The key to a productive meeting is to remove vagueness and articulate the discussion topics as clearly as possible. “Discuss project XYZ” is an extremely open-ended agenda topic – while attendees will understand that they are expected to discuss project XYZ, they have no clue what needs to be discussed - Is the meeting to kick-off project XYZ? Is it to scope project XYZ? Is it to identify blockers/next steps in project XYZ? And the list goes on... Instead, frame agenda topics as questions. For this example, it can be “What are the resources required to deliver on project XYZ?”

Listing agenda topics as questions is also a good way to keep the discussion on track during the meeting. If you hear an attendee commenting on the technical details of project XYZ and possible derailing the conversation, “That’s a great point but remind how it helps answer the question at hand?” will help bring the discussion back on track.

3. Estimate time to be spent on each topic

Along with planning the discussion topic for the meeting, it is a good idea to allot time to every topic. This small input works wonders to ensure that attendees stay focused on the agenda topic and forces them to wrap up every discussion on time. This is also good exercise for the meeting owner to review the length of the meeting (ahead of the meeting) so that they do not setup too long or too short meeting. During the meeting, you can always use this as a reference to get a sense of the time and reset if you fear that you might not be able to cover all agenda items.  

Remember to keep a 2-3 min buffer if it is a 30min meeting or (4-5min buffer for 60 min meeting) for unexpected interruptions (especially virtual meetings) or logistical/technical issues.  

4. Prioritize discussion topics

This comes handy when you are running out of time during the meeting. Prioritizing your discussion topics will ensure that even if you were not able to get through the entire agenda, you are still walking out of the meeting with your top priorities addressed. As a meeting owner, you own the prioritization, and you can choose to share or not share the priority with the larger meeting audience.

5. Share agenda before the meeting and ask others to contribute
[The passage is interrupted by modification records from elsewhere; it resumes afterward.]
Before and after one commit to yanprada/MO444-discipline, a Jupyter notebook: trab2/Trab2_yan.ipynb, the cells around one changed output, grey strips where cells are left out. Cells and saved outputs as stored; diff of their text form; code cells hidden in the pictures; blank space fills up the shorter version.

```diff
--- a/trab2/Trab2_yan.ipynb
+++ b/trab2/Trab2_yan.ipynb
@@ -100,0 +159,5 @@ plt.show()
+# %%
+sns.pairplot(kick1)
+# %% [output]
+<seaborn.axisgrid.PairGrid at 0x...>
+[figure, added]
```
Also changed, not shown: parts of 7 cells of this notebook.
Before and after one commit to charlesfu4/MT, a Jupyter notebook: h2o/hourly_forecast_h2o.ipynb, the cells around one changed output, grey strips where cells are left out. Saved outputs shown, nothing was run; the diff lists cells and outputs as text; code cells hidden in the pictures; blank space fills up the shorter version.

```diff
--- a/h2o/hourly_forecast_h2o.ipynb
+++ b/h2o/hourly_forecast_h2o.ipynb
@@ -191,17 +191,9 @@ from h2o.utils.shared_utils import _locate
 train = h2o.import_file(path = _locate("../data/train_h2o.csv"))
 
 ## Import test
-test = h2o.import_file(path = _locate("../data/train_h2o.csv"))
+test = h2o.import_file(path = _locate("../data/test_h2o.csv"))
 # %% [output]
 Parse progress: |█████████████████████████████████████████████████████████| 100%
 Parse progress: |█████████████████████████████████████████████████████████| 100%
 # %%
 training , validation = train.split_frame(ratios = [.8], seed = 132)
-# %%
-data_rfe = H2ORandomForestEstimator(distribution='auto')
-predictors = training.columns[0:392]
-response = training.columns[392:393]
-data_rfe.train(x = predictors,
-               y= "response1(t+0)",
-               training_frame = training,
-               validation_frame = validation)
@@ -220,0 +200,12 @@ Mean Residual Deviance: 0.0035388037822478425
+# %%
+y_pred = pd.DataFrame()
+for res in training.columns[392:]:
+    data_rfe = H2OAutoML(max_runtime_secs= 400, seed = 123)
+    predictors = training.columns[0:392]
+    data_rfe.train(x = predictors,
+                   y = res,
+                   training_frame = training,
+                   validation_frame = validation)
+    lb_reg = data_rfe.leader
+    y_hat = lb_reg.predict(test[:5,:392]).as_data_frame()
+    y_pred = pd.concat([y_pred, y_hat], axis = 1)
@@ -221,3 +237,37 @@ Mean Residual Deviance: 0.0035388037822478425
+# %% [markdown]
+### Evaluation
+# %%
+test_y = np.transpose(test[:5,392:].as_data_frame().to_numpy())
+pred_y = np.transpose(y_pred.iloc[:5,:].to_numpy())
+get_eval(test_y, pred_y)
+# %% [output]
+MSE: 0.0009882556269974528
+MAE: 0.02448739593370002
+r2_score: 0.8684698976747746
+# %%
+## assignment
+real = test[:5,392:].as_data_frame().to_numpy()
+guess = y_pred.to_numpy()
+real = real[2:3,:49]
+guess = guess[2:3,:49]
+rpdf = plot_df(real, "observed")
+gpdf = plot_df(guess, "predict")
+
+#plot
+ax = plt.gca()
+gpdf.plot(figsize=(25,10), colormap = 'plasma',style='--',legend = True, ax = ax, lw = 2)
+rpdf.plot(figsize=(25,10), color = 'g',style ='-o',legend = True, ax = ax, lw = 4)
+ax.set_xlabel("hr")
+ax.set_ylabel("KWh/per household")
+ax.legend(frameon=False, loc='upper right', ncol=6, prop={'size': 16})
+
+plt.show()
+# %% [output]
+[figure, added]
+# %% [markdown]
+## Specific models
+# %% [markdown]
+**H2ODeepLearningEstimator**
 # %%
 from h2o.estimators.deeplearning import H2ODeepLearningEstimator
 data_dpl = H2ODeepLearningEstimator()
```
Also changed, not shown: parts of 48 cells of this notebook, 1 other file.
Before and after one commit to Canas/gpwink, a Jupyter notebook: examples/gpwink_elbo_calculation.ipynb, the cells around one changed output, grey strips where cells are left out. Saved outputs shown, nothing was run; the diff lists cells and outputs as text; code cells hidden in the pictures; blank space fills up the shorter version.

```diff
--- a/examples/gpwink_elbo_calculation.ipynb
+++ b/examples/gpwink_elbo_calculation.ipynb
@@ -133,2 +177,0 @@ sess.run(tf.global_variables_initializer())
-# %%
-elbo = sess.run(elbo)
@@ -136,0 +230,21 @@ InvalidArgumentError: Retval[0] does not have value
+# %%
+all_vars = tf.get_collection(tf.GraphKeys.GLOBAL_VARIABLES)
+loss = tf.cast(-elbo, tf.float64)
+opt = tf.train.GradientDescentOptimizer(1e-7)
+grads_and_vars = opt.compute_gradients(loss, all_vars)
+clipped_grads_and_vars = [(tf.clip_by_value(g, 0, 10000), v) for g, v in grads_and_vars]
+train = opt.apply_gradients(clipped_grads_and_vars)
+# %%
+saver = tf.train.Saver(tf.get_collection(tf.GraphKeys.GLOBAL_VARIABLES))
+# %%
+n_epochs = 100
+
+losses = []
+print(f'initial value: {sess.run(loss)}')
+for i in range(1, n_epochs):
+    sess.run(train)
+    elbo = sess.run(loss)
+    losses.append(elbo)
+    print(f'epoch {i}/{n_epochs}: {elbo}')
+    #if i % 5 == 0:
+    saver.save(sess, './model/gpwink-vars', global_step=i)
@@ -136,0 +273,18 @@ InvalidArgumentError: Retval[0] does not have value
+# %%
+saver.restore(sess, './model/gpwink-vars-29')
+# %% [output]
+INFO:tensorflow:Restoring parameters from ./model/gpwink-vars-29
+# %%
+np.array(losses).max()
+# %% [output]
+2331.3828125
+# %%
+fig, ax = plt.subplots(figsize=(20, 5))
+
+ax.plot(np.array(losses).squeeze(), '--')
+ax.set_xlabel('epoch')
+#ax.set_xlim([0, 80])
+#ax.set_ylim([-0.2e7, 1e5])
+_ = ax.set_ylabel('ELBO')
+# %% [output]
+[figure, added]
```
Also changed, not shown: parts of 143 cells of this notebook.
Doesn’t it feel nice when you start a meeting and find all meeting attendees actively participating and owning the discussion? A great way to achieve that is by sharing the agenda ahead of the meeting and asking the attendees to contribute as needed. By doing this, you give attendees a chance to prepare for the discussion and be an active participant. Moreover, by contributing to the agenda, the meeting attendees co-own the agenda and are more driven to arrive at the expected outcome. Sharing the agenda ahead of the meeting also helps the note-taker to prepare their template for capturing the meeting minutes.